Machines, other than vacuum cleaners (seriously get a Roomba,) had very little impact on knowledge workers who dealt with real property. That is until three very important things happened:

  1. We started to gather and store enough data to find meaning in larger trends;
  2. Computers became fast enough to process all this data; and
  3. Machines could be programmed to ‘learn’ in a similar way to humans, by ingesting more scenarios and predicting outcomes by way of both mathematical scoring and natural language.

And that, in summary, is what Ai ‘does’. It gathers data, it processes it using Ai techniques and it gives you an outcome which it has learned is the ‘best’ outcome – mimicking human intelligence. 

All Ai is geared in some way or another to predicting the next best right thing to do – whether that is Netflix trying to predict the movies you will like, McDonald’s trying to predict what food items it could upsell with success, or a real estate agent trying to predict who – from all the people they know – should be contacted in a day to maintain strong relationships or for lead generation. 

So just as no one ‘needed’ to put a steam engine in a factory during the industrial revolution, the reality is that those who failed to supplement human workers with the productivity of machine muscle soon found themselves unable to catch up to their competitors. 

History repeats itself all the time and so the opportunity exists now to supplement knowledge workers, like real estate agents, with machine intelligence to create the same kind of competitive advantage. 


A TECHNICAL DEFINITION OF ARTIFICIAL INTELLIGENCE FOR THOSE WANTING TO NERD OUT (feel free to fast-forward through this if you are a normal person):

For those of you who have an IT exam to ace or who generally enjoy being uppity, the best technical definition for Ai that I have found was taught to me by Professor Patrick Winston, Former Director of the MIT Ai Lab (Now CSAIL).

AI is about the architectures that deploy methods enabled by constraints exposed by representations that support models of thinking, perception and action; as well as learning to do.

It’s a huge mouthful, loaded with $10 words, but when you break it down – it becomes easier to understand.

AI is about the architectures that deploy methods enabled by constraints exposed by representations that support models of thinking, perception and action; as well as learning to do.

The architectures that deploy methods; is about creating the structures and orders that enable the system to operate, 

Enabled by constraints exposed by representations; means that there is an understood way of describing something that happens (though representations) of what can and can’t be done by the Ai system.

Models of thinking, perception and action; simply refer to a scientific way of describing how a thing works.

And of course, learning to do; refers to the capability of Ai to improve its own systems whether that is through supervised or unsupervised machine learning processes.

Ignoring the actual definition for a moment, you’ll notice that the definition is very careful not to restrict itself to a particular technique. Throughout its history, and no doubt into its future, Ai has favoured different techniques from an overall collection of Ai tools. 

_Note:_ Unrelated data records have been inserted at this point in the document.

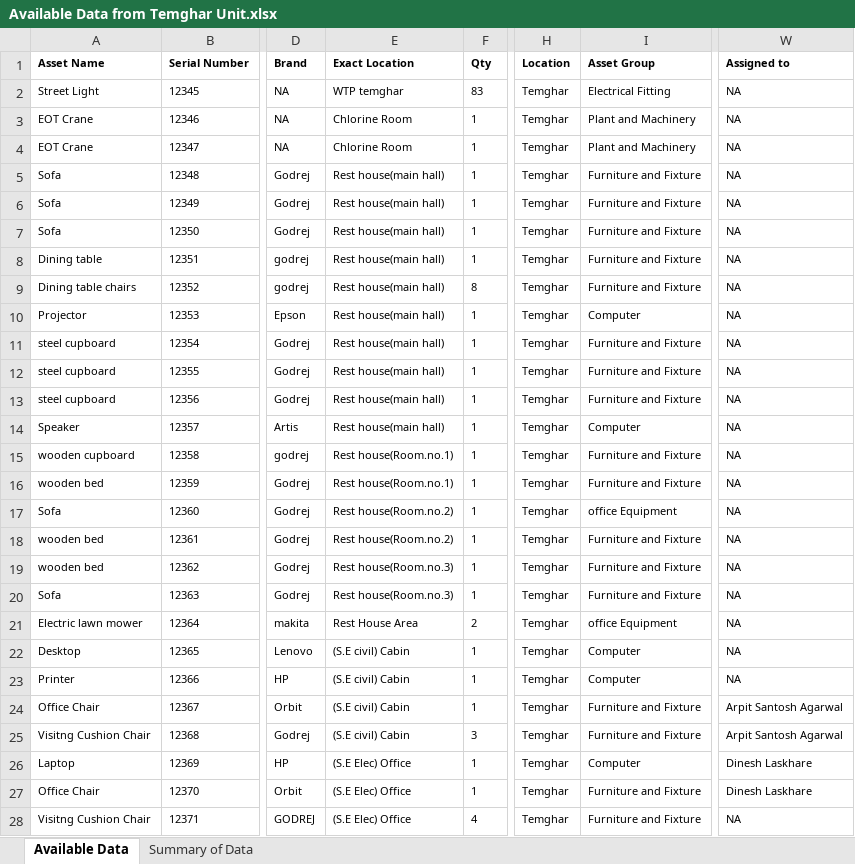
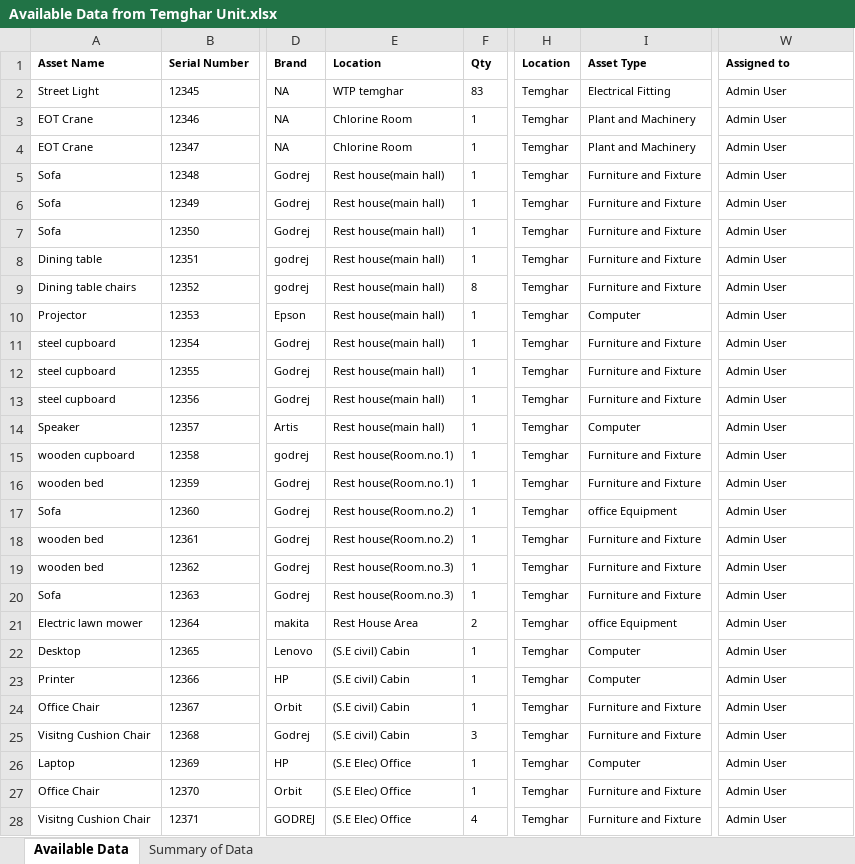
Before and after one commit to DurveshMhatre/AI_Assets_Management_System, an Excel workbook: Available Data from Temghar Unit.xlsx, sheet Available Data, drawn as a sheet; only a part is shown, gaps mark what is left out; values as stored, in another font and other column widths than the file's, no borders; the diff names each change by its address in the sheet, - before the commit and + after, or states it on an @@ line.

```diff
--- a/Available Data from Temghar Unit.xlsx (sheet Available Data)
+++ b/Available Data from Temghar Unit.xlsx (sheet Available Data)
-E1: Exact Location
+E1: Location
-I1: Asset Group
+I1: Asset Type
-W2:W23 (Assigned to): NA
+W2:W23 (Assigned to): Admin User
-W24:W25 (Assigned to): Arpit Santosh Agarwal
+W24:W25 (Assigned to): Admin User
-W26:W27 (Assigned to): Dinesh Laskhare
+W26:W27 (Assigned to): Admin User
-W28 (Assigned to): NA
+W28 (Assigned to): Admin User
```
Also changed, not shown: 20 other files.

These tools include machine learning, natural language processing, knowledge representation and reasoning, search and planning, robotics, multi-agent systems and social network analysis.

If you want to really nerd out on this stuff, we have written a handy reference called ‘The Everything Guide to Ai In Real Estate’, which you can download HERE